Billionaire casino magnate Steve Wynn stepped down as CEO of Wynn Resorts, the company said Tuesday.
Wynn, who has donated millions to the Republican Party, was accused of sexual misconduct by several people who have worked at his Las Vegas casinos, according to a report in The Wall Street Journal in late January. The article detailed a pattern of behavior that spans decades and included accusations by employees that they were coerced by him to perform sex acts.
"It is with a collective heavy heart that the board of directors of Wynn Resorts today accepted the resignation of our founder, CEO and friend Steve Wynn," Boone Wayson, non-executive director of the board of directors, said in a statement.
Wynn has denied the allegations in the Journal report but he said in the statement from the board:
"In the last couple of weeks, I have found myself the focus of an avalanche of negative publicity. As I have reflected upon the environment this has created — one in which a rush to judgment takes precedence over everything else, including the facts — I have reached the conclusion I cannot continue to be effective in my current roles. Therefore, effective immediately, I have decided to step down as CEO and Chairman of the Board of Wynn Resorts, a company I founded and that I love."
Wynn had already stepped down as finance chair of the Republican National Committee.
Wynn Resorts said details of Wynn's separation agreement will be disclosed when they are finalized.

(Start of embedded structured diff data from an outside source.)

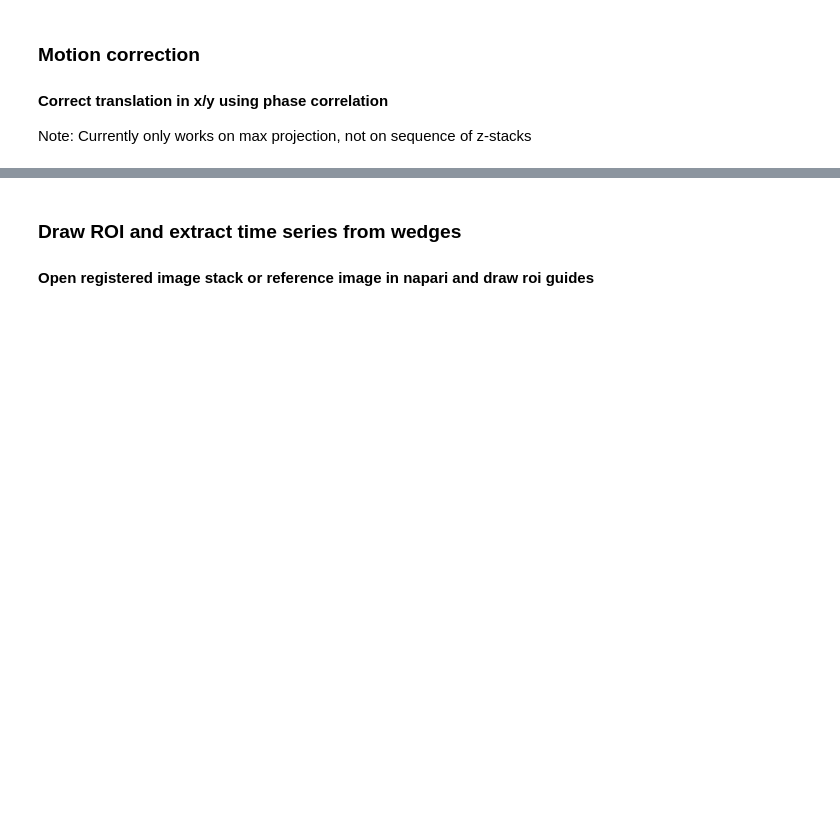
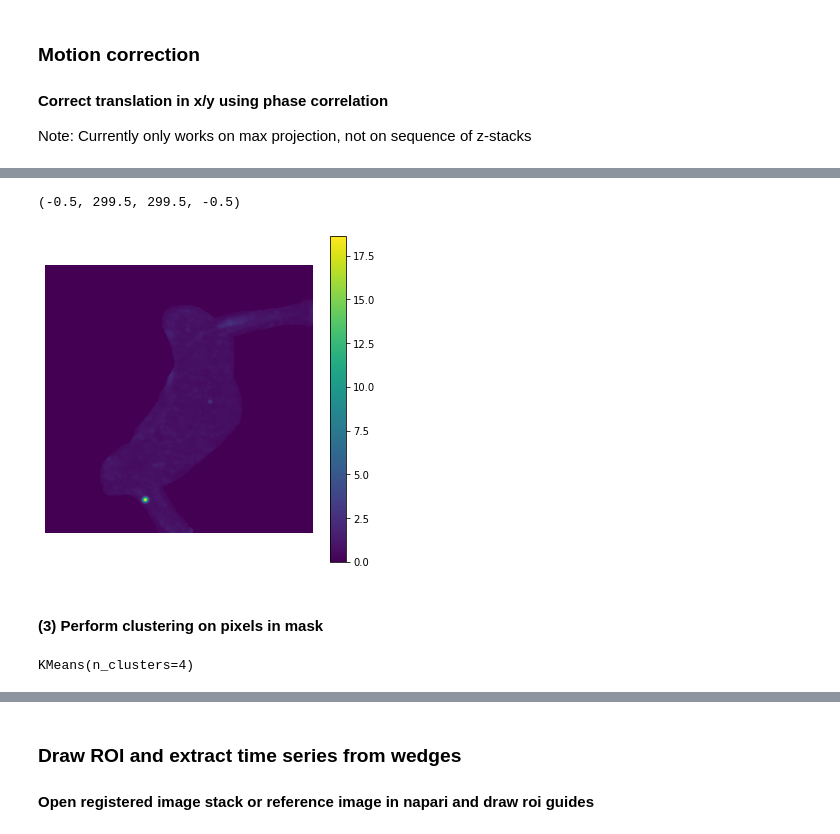
Before and after one commit to hjmh/fly2p, a Jupyter notebook: fly2p/scripts/preprocessImagingData.ipynb, the cells around one changed output, grey strips where cells are left out. Drawn from its saved outputs; the diff is of its cells as text; code cells hidden in the pictures; blank space fills up the shorter version.

```diff
--- a/fly2p/scripts/preprocessImagingData.ipynb
+++ b/fly2p/scripts/preprocessImagingData.ipynb
@@ -242,0 +197,57 @@ axs[1].plot(locRefImg,0,'ro')
+# %%
+# filter DF/F trace with Savitzky-Golay filter
+from scipy.signal import savgol_filter
+
+# 3rd order, 7 frames
+order = 3
+window = 7
+
+# Currently F_0 is estimated for the whole time series (ok, if time series is short)
+baseLinePercent = 10
+offset = 0.0001
+
+myMask = mask.data
+
+dffStackMC = np.zeros((stackMPMC.shape))
+
+filtStack = gaussian_filter(stackMPMC, sigma=[0,2,2])
+
+for x in range(stackMPMC.shape[1]):
+    for y in range(stackMPMC.shape[2]):
+
+        if myMask[x,y] == 0:
+            continue
+
+        filtF = savgol_filter(filtStack[:,x,y], window, order)
+
+        # Estimate baseline
+        F0 = np.percentile(filtF, baseLinePercent)
+        if F0 == 0: F0 += offset
+
+        # Compute dF/F_0 = (F_raw - F_0)/F_0
+        dFF = (filtF - F0) / F0
+
+        dffStackMC[:,x,y] = dFF
+# %%
+dffMP = np.max(dffStackMC,axis=0)
+
+fig, ax = plt.subplots(1,1,figsize=(6,6))
+cb = ax.imshow(dffMP,cmap='viridis',origin='upper')#, vmin=0, vmax=10)
+plt.colorbar(cb)
+ax.axis('off')
+# %% [output]
+(-0.5, 299.5, 299.5, -0.5)
+[figure, added]
+# %% [markdown]
+#### (3) Perform clustering on pixels in mask
+# %%
+from sklearn.cluster import KMeans
+
+nclst = 4
+
+toClust = dffStackMC[:,myMask>0]
+
+kmeans = KMeans(n_clusters=nclst)
+kmeans.fit(toClust.T)
+# %% [output]
+KMeans(n_clusters=4)
```
Also changed, not shown: parts of 32 cells of this notebook.
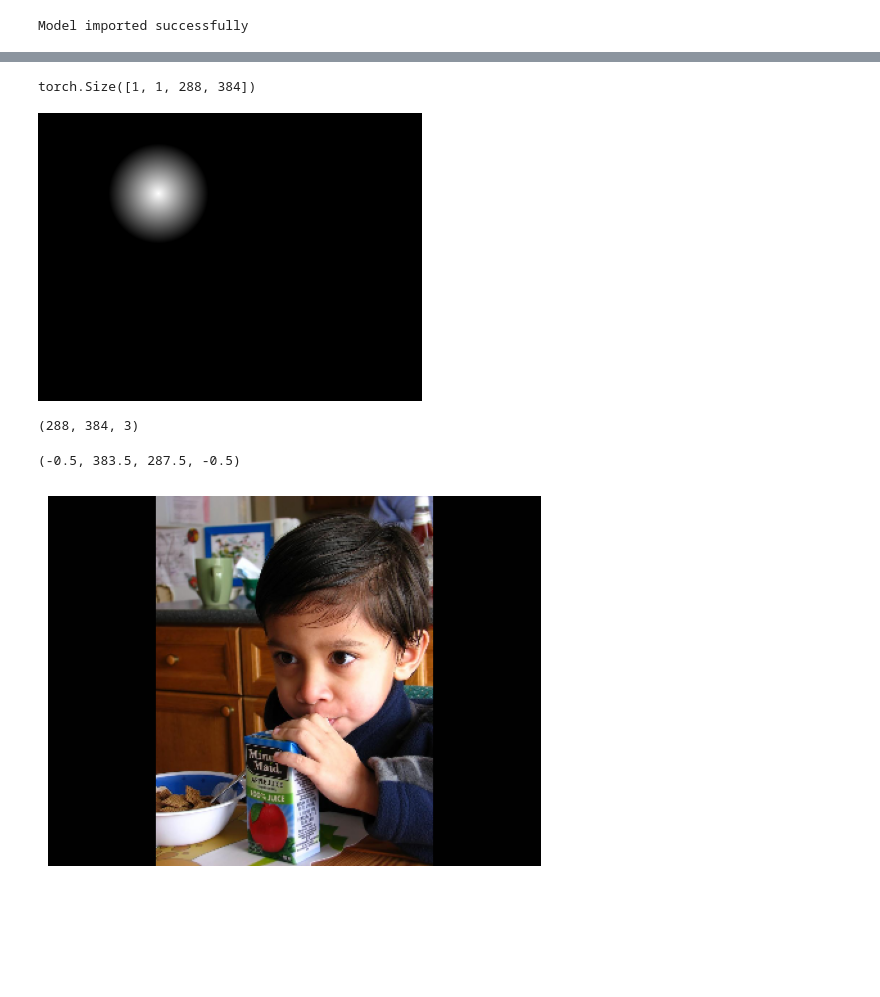
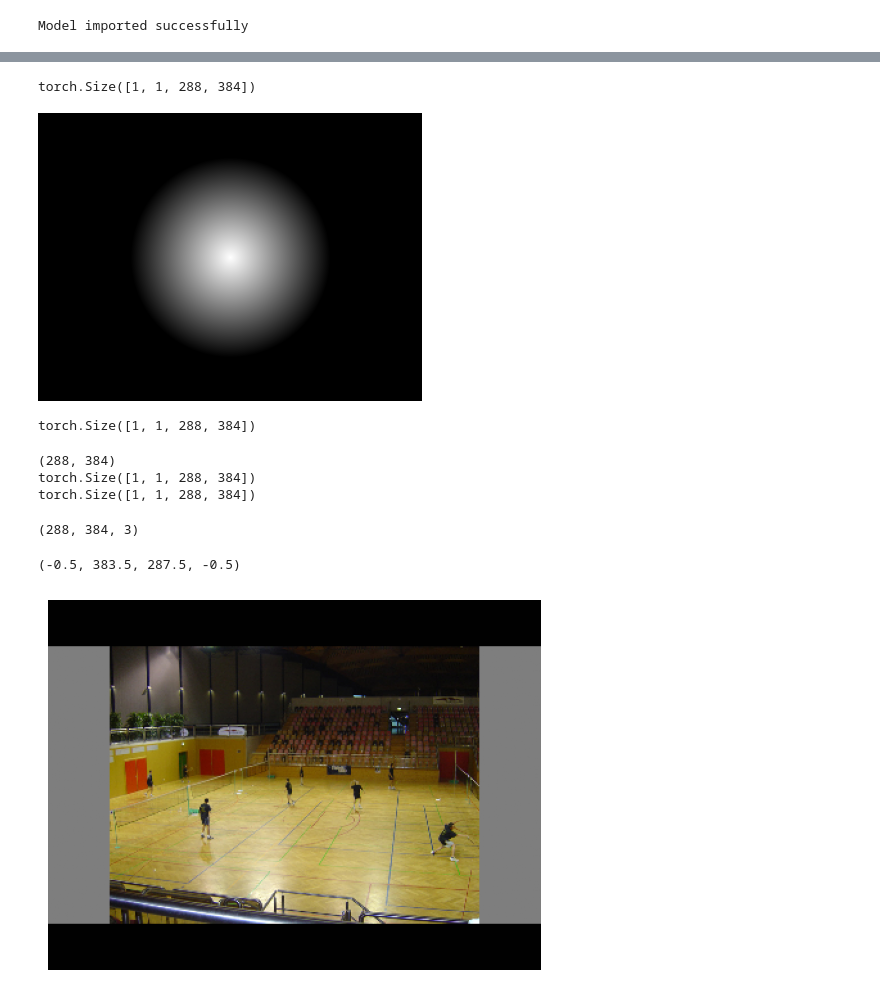
Before and after one commit to hasin202/saliency-model-patch-attack, a Jupyter notebook: img_patch_attack.ipynb, the cells around one changed output, grey strips where cells are left out. Cells and saved outputs as stored; diff of their text form; code cells hidden in the pictures; blank space fills up the shorter version.

Commit message:
attacking CAT2000 dataset

```diff
--- a/img_patch_attack.ipynb
+++ b/img_patch_attack.ipynb
@@ -60,10 +65,10 @@ display(pic)
 # %%
 #TARGET CIRCLES
-target = torch.zeros(1, 1, 288, 384)
+target = torch.ones(1, 1, 288, 384)
 
-cx1, cy1 = 80, 120
+cx1, cy1 = 144, 192
 
-max_dist1 = 50  # set max distances for both circles
+max_dist1 = 100  # set max distances for both circles
 
 xx, yy = torch.meshgrid(torch.linspace(0, target.shape[2] - 1, target.shape[2]), torch.linspace(0, target.shape[3] - 1, target.shape[3]))
 distances1 = torch.sqrt((xx - cx1) ** 2 + (yy - cy1) ** 2)
@@ -76,27 +81,47 @@ print(target.shape)
 toPIL = transforms.ToPILImage()
 pic = toPIL(target.squeeze())
 display(pic)
+print(target.shape)
 # %% [output]
 torch.Size([1, 1, 288, 384])
-[figure, old version]
+[figure, new version]
+torch.Size([1, 1, 288, 384])
+# %%
+target = cv2.imread('./019.jpg', cv2.IMREAD_GRAYSCALE)
+print(target.shape)
+
+
+tensor = torch.from_numpy(target)
+
+# Next, we add two extra dimensions to the tensor, one at the beginning and one at the end
+tensor = tensor.unsqueeze(0).unsqueeze(0) # add dimension at beginning
+print(tensor.shape)
+target = tensor.to(torch.float32)
+# target = torch.mean(target, dim=1, keepdim=True)
+print(target.shape)
+# %% [output]
+(288, 384)
+torch.Size([1, 1, 288, 384])
+torch.Size([1, 1, 288, 384])
 # %%
-test_img = r'./example/BenchmarkIMAGES/i33.jpg'
+#change path to your own image or download the CAT2000 dataset and put it in the example folder
+test_img = r'./example/trainSet/Stimuli/Action/019.jpg'
 
 #padding and resizing input image into 384x288
 original_image = preprocess_img(test_img)
 #normalising values
 original_image = np.array(original_image)/255.
 original_image = np.expand_dims(np.transpose(original_image,(2,0,1)),axis=0)
 original_image = torch.from_numpy(original_image)
 original_image = original_image.type(torch.FloatTensor).to(device)
 
 original_img_np = cv2.cvtColor(original_image.squeeze().detach().permute(1,2,0).numpy(), cv2.COLOR_BGR2RGB)
 plt.imshow(original_img_np)
 plt.axis("off")
 # %% [output]
 (288, 384, 3)
 (-0.5, 383.5, 287.5, -0.5)
-[figure, old version]
+[figure, new version]
 # %%
 def patch_attack(patch, target_saliency,loss_target, lr):
     loss_fn=SaliencyLoss()
```
Also changed, not shown: parts of 7 cells of this notebook.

The president of Wynn Resorts, Matt Maddox, was appointed as the CEO, the board said. Wynn said in the statement that he endorses the decision and that "with Matt, Wynn Resorts is in good hands."